Publication date: 28 March 2022

Daniel Zdolšek, Vita Jagrič, Tjaša Štrukelj and Sabina Taškar Beloglavec

Purpose/Aim: Over the last quarter of a century, several voluntary frameworks and non-financial reporting standards have been developed by various initiatives and

Abstract

Purpose/Aim: Over the last quarter of a century, several voluntary frameworks and non-financial reporting standards have been developed by various initiatives and organisations. Especially after the 2008 financial crisis, which deepened into values crises, the need for evaluating social, environmental, and economic consequences and herein for non-financial disclosures accrued. This chapter aims to outline the current state in the ecosystem for non-financial reporting and its projected future developments and suggests further developments in this field. Since financial institutions played a negative role in the crises and will be important in future responsible investing, the authors also addressed some financial institutions’ specific non-financial issues.

Method: In search of an answer to our questions about whether existing non-financial reporting pronouncements meet (various) stakeholders’ expectations and whether international pronouncements are needed, we rely on triangulation. We start with the identification of phenomena of non-financial reporting. Description of phenomena is further on supplemented with a literate overview. Based on a review of prior research and study of the current framework’s pros and cons, we present a possible path of further development in non-financial reporting. Making that mixed-methodological approach is used (i.e. deductive and inductive reasoning).
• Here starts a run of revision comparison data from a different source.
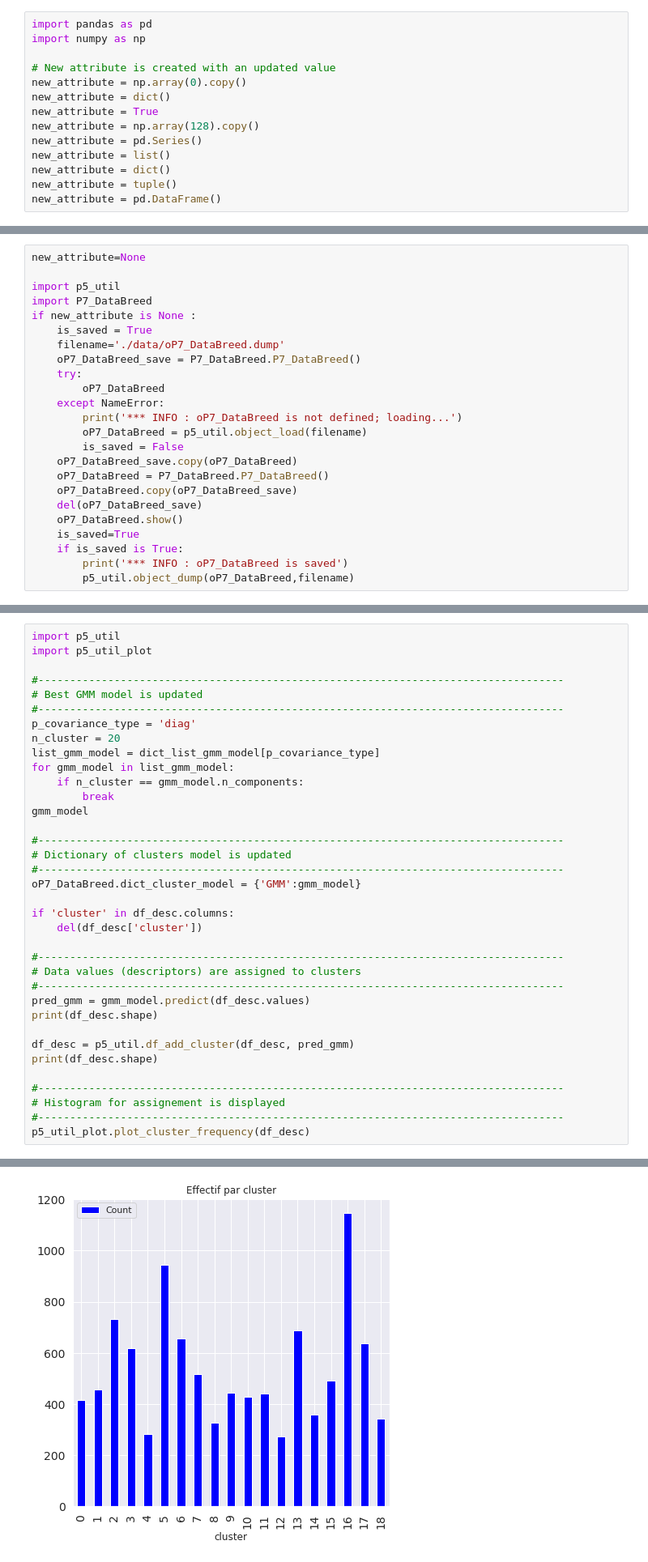
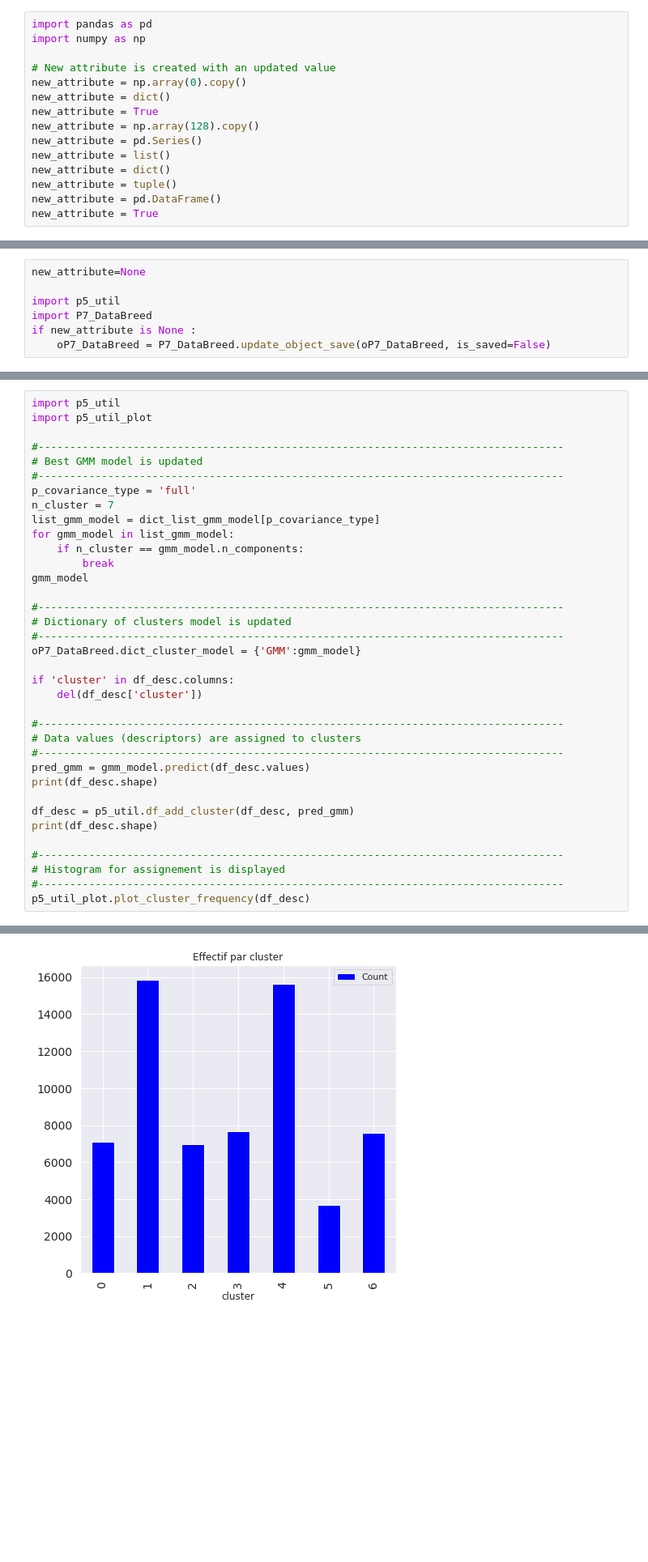
Before and after one commit to dataforcast/OC_Datascientist, a Jupyter notebook: P7/P7_ClusteringDescriptors.ipynb, the cells around one changed output, grey strips where cells are left out. Shown at 81% size. Cells and saved outputs as stored; diff of their text form; blank space fills up the shorter version.

```diff
--- a/P7/P7_ClusteringDescriptors.ipynb
+++ b/P7/P7_ClusteringDescriptors.ipynb
@@ -85,6 +82,7 @@ new_attribute = list()
 new_attribute = dict()
 new_attribute = tuple()
 new_attribute = pd.DataFrame()
+new_attribute = True
 # %% [markdown]
 **Save oP7_DataBreed.dump file into oP7_DataBreed_save.dump**
 # %%
@@ -191,27 +191,3 @@ Dataframe images descriptors . : (0, 0)
 * If object instance is not defined then it is read from dmped file.
 * object instance is copied back into backup instance
 * Backup instance is deleted
-# %%
-new_attribute=None
-
-import p5_util
-import P7_DataBreed
-if new_attribute is None :
-    is_saved = True
-    filename='./data/oP7_DataBreed.dump'
-    oP7_DataBreed_save = P7_DataBreed.P7_DataBreed()
-    try:
-        oP7_DataBreed
-    except NameError:
-        print('*** INFO : oP7_DataBreed is not defined; loading...')
-        oP7_DataBreed = p5_util.object_load(filename)
-        is_saved = False
-    oP7_DataBreed_save.copy(oP7_DataBreed)
-    oP7_DataBreed = P7_DataBreed.P7_DataBreed()
-    oP7_DataBreed.copy(oP7_DataBreed_save)
-    del(oP7_DataBreed_save)
-    oP7_DataBreed.show()
-    is_saved=True
-    if is_saved is True:
-        print('*** INFO : oP7_DataBreed is saved')
-        p5_util.object_dump(oP7_DataBreed,filename)
@@ -235,0 +194,7 @@ Dataframe images descriptors .. : (0, 0)
+# %%
+new_attribute=None
+
+import p5_util
+import P7_DataBreed
+if new_attribute is None :
+    oP7_DataBreed = P7_DataBreed.update_object_save(oP7_DataBreed, is_saved=False)
@@ -1578,8 +1477,8 @@ import p5_util_plot
 #-----------------------------------------------------------------------------------
 # Best GMM model is updated
 #-----------------------------------------------------------------------------------
-p_covariance_type = 'diag'
-n_cluster = 20
+p_covariance_type = 'full'
+n_cluster = 7
 list_gmm_model = dict_list_gmm_model[p_covariance_type]
 for gmm_model in list_gmm_model:
     if n_cluster == gmm_model.n_components:
@@ -1628,4 +1523,4 @@ cluster
-[figure, old version]
+[figure, new version]
 # %%
 oP7_DataBreed.show()
 # %% [output]
```
Also changed, not shown: parts of 46 cells of this notebook, 6 other files.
Results/Findings: The authors deduce that there has been a substantial increase in demand for non-financial information, social responsibility ratings and other non-financial information services on behalf of preparers, users of such reports and the public. The authors particularly highlight the shortcomings that currently exist and outline the characteristics that future international non-financial reporting frameworks would have to meet with the awareness that such framework or standards will have their advantages and disadvantages. As seen by the authors, the main problem is how to achieve political consensus and then general acceptance by users.

Originality/Significance: The International Financial Reporting Standards (IFRS) Foundation has become active in the field of non-financial reporting and started a project to become an internationally recognised standard-setter. However, with many mandatory or voluntary initiatives being started in this field, IFRS Foundation will need to address many challenges and ambiguities to become a leading organisation in non-financial reporting. Therefore, the research question is whether a new board, comparable to the International Accounting Standards Board, with the straightforward task of setting non-financial reporting standards would be needed in the future.

Details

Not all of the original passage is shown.